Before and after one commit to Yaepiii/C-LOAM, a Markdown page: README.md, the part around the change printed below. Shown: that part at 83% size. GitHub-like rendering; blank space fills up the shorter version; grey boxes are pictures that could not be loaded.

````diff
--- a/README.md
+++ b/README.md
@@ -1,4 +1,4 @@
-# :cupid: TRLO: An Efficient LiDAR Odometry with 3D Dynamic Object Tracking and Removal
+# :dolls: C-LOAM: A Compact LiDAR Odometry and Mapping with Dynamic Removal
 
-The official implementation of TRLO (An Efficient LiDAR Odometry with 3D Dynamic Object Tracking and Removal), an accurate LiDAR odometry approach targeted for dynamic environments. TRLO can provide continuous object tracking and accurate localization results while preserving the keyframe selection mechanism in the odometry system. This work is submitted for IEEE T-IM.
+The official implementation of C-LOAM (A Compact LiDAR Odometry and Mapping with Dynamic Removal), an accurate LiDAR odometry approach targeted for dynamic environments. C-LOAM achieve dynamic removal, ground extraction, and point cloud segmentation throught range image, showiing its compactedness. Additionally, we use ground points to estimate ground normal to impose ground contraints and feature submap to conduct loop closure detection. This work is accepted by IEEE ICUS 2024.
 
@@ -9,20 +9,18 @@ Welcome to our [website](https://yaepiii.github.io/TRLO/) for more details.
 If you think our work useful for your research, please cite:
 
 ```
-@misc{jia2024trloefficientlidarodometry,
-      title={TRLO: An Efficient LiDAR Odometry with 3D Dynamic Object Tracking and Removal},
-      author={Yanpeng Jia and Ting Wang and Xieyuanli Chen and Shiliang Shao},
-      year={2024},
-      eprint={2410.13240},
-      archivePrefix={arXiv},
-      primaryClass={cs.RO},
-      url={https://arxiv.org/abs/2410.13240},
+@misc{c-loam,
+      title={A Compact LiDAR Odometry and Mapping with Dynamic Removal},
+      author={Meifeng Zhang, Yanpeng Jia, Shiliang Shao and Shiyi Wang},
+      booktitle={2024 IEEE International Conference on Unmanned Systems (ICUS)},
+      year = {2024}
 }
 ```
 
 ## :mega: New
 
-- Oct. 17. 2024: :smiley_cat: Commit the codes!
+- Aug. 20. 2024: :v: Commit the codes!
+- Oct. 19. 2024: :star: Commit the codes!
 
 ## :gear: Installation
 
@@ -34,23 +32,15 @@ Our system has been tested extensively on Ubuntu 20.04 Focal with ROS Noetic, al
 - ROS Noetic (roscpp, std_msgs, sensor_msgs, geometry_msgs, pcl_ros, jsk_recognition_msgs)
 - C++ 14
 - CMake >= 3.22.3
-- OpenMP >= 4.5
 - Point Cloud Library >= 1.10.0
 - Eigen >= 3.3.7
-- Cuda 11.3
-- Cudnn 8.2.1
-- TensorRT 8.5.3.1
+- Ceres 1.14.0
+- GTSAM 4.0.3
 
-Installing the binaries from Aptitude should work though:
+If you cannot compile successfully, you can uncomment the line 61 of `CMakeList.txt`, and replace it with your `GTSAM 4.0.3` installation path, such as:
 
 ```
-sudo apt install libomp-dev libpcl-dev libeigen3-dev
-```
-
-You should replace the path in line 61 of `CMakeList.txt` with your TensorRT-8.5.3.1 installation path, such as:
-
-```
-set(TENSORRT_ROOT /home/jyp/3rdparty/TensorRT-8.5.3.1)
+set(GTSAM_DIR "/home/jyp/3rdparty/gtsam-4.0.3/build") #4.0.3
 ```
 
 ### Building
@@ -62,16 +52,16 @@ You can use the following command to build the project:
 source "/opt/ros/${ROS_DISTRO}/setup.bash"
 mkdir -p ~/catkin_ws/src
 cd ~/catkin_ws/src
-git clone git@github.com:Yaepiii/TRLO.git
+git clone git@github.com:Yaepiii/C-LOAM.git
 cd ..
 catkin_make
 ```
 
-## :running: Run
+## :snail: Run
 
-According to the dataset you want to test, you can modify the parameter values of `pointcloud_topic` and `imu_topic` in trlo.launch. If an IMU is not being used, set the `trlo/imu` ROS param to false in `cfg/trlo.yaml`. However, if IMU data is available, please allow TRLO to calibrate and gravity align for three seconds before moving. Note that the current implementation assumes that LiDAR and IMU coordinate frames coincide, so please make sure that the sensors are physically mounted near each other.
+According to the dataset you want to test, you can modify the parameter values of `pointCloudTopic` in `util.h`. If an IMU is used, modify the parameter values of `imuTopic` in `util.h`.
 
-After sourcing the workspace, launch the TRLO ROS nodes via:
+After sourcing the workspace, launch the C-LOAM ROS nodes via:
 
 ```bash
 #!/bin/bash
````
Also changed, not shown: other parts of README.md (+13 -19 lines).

+ + + + +

#### Action item
The records above need to be written out again. Keep them exact.

#### Response box
Before and after one commit to Yaepiii/C-LOAM, a Markdown page: README.md, the part around the change printed below. Shown: that part at 83% size. GitHub-like rendering; blank space fills up the shorter version; grey boxes are pictures that could not be loaded.

````diff
--- a/README.md
+++ b/README.md
@@ -1,4 +1,4 @@
-# :cupid: TRLO: An Efficient LiDAR Odometry with 3D Dynamic Object Tracking and Removal
+# :dolls: C-LOAM: A Compact LiDAR Odometry and Mapping with Dynamic Removal
 
-The official implementation of TRLO (An Efficient LiDAR Odometry with 3D Dynamic Object Tracking and Removal), an accurate LiDAR odometry approach targeted for dynamic environments. TRLO can provide continuous object tracking and accurate localization results while preserving the keyframe selection mechanism in the odometry system. This work is submitted for IEEE T-IM.
+The official implementation of C-LOAM (A Compact LiDAR Odometry and Mapping with Dynamic Removal), an accurate LiDAR odometry approach targeted for dynamic environments. C-LOAM achieve dynamic removal, ground extraction, and point cloud segmentation throught range image, showiing its compactedness. Additionally, we use ground points to estimate ground normal to impose ground contraints and feature submap to conduct loop closure detection. This work is accepted by IEEE ICUS 2024.
 
@@ -9,20 +9,18 @@ Welcome to our [website](https://yaepiii.github.io/TRLO/) for more details.
 If you think our work useful for your research, please cite:
 
 ```
-@misc{jia2024trloefficientlidarodometry,
-      title={TRLO: An Efficient LiDAR Odometry with 3D Dynamic Object Tracking and Removal},
-      author={Yanpeng Jia and Ting Wang and Xieyuanli Chen and Shiliang Shao},
-      year={2024},
-      eprint={2410.13240},
-      archivePrefix={arXiv},
-      primaryClass={cs.RO},
-      url={https://arxiv.org/abs/2410.13240},
+@misc{c-loam,
+      title={A Compact LiDAR Odometry and Mapping with Dynamic Removal},
+      author={Meifeng Zhang, Yanpeng Jia, Shiliang Shao and Shiyi Wang},
+      booktitle={2024 IEEE International Conference on Unmanned Systems (ICUS)},
+      year = {2024}
 }
 ```
 
 ## :mega: New
 
-- Oct. 17. 2024: :smiley_cat: Commit the codes!
+- Aug. 20. 2024: :v: Commit the codes!
+- Oct. 19. 2024: :star: Commit the codes!
 
 ## :gear: Installation
 
@@ -34,23 +32,15 @@ Our system has been tested extensively on Ubuntu 20.04 Focal with ROS Noetic, al
 - ROS Noetic (roscpp, std_msgs, sensor_msgs, geometry_msgs, pcl_ros, jsk_recognition_msgs)
 - C++ 14
 - CMake >= 3.22.3
-- OpenMP >= 4.5
 - Point Cloud Library >= 1.10.0
 - Eigen >= 3.3.7
-- Cuda 11.3
-- Cudnn 8.2.1
-- TensorRT 8.5.3.1
+- Ceres 1.14.0
+- GTSAM 4.0.3
 
-Installing the binaries from Aptitude should work though:
+If you cannot compile successfully, you can uncomment the line 61 of `CMakeList.txt`, and replace it with your `GTSAM 4.0.3` installation path, such as:
 
 ```
-sudo apt install libomp-dev libpcl-dev libeigen3-dev
-```
-
-You should replace the path in line 61 of `CMakeList.txt` with your TensorRT-8.5.3.1 installation path, such as:
-
-```
-set(TENSORRT_ROOT /home/jyp/3rdparty/TensorRT-8.5.3.1)
+set(GTSAM_DIR "/home/jyp/3rdparty/gtsam-4.0.3/build") #4.0.3
 ```
 
 ### Building
@@ -62,16 +52,16 @@ You can use the following command to build the project:
 source "/opt/ros/${ROS_DISTRO}/setup.bash"
 mkdir -p ~/catkin_ws/src
 cd ~/catkin_ws/src
-git clone git@github.com:Yaepiii/TRLO.git
+git clone git@github.com:Yaepiii/C-LOAM.git
 cd ..
 catkin_make
 ```
 
-## :running: Run
+## :snail: Run
 
-According to the dataset you want to test, you can modify the parameter values of `pointcloud_topic` and `imu_topic` in trlo.launch. If an IMU is not being used, set the `trlo/imu` ROS param to false in `cfg/trlo.yaml`. However, if IMU data is available, please allow TRLO to calibrate and gravity align for three seconds before moving. Note that the current implementation assumes that LiDAR and IMU coordinate frames coincide, so please make sure that the sensors are physically mounted near each other.
+According to the dataset you want to test, you can modify the parameter values of `pointCloudTopic` in `util.h`. If an IMU is used, modify the parameter values of `imuTopic` in `util.h`.
 
-After sourcing the workspace, launch the TRLO ROS nodes via:
+After sourcing the workspace, launch the C-LOAM ROS nodes via:
 
 ```bash
 #!/bin/bash
````
Also changed, not shown: other parts of README.md (+13 -19 lines).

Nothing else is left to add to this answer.